Design: We performed a retrospective analysis of alert log data on hospitalized patients at two academic medical centers during the period from 2/1/2004 through 2/1/2005. Both inpatient CPOE systems used the same DDI checking service, but one displayed alerts differentially by severity level (tiered presentation, including hard stops for the most severe alerts) while the other did not. Participants were adult inpatients who generated a DDI alert, and providers who wrote the orders. Alerts were presented during the order entry process, providing the clinician with the opportunity to change the patient's medication orders to avoid the interaction.
Measurements: Rate of compliance to alerts at a tiered site compared to a non-tiered site.
Results: We reviewed 71,350 alerts, of which 39,474 occurred at the non-tiered site and 31,876 at the tiered site.
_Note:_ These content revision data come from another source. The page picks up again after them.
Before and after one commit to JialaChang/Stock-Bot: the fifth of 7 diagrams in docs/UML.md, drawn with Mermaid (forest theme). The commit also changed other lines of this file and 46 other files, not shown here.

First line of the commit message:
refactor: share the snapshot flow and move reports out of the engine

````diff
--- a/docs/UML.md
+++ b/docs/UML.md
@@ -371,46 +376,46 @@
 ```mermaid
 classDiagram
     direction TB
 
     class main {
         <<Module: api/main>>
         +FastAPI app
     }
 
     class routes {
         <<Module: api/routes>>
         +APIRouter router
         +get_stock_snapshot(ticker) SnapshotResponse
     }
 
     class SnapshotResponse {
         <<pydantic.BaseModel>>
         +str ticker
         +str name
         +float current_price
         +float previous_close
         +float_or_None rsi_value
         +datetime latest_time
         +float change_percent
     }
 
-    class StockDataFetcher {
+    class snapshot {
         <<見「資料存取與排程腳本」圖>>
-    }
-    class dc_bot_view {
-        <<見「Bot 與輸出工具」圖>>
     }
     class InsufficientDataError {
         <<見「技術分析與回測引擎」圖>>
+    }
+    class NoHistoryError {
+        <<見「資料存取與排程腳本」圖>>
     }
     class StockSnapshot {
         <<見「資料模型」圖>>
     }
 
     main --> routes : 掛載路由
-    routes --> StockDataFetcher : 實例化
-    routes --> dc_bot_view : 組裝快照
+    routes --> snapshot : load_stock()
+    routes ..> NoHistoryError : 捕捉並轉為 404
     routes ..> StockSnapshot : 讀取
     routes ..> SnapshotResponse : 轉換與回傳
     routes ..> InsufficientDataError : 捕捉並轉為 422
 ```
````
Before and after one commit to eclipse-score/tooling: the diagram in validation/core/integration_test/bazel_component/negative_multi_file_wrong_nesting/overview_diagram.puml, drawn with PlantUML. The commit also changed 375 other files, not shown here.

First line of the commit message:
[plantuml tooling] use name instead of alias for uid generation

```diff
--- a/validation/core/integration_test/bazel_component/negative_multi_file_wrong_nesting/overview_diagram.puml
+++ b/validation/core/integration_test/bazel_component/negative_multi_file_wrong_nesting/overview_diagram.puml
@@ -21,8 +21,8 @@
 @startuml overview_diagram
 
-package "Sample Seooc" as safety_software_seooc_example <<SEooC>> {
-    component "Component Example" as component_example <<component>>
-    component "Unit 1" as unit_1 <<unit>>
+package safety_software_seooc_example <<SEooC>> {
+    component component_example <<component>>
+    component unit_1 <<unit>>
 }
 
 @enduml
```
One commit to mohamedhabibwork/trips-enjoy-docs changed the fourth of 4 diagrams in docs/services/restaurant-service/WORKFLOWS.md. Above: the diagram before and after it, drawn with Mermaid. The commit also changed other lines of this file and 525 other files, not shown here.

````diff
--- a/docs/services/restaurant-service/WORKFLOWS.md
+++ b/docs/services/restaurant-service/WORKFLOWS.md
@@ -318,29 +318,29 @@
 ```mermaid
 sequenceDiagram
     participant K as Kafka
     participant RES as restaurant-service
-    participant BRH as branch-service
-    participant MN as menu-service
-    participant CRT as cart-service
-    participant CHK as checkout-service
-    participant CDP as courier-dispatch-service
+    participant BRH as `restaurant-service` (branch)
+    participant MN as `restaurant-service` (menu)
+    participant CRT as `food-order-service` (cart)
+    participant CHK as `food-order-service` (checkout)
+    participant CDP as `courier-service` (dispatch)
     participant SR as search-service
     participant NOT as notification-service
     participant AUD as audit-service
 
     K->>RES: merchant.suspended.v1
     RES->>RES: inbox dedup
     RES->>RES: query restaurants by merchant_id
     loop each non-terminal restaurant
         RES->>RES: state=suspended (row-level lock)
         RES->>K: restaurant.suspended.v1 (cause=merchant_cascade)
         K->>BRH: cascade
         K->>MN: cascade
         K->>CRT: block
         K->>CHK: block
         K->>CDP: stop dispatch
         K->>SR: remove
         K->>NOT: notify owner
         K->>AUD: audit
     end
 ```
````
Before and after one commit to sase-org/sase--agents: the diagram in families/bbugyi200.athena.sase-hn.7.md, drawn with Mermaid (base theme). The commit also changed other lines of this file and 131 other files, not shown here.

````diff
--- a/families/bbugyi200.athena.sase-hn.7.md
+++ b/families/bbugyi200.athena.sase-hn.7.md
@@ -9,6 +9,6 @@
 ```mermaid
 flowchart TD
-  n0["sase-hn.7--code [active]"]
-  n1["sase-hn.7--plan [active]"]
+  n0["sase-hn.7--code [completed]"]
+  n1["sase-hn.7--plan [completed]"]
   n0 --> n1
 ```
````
Compliance with DDI alerts was significantly higher at the site with tiered DDI alerts compared to the non-tiered site (29% vs. 10%, p < 0.001). At the tiered site, 100% of the most severe alerts were accepted, vs. only 34% at the non-tiered site; moderately severe alerts were also more likely to be accepted at the tiered site (29% vs. 10%).
Conclusion: Tiered alerting by severity was associated with higher compliance rates of DDI alerts in the inpatient setting, and lack of tiering was associated with a high override rate of more severe alerts.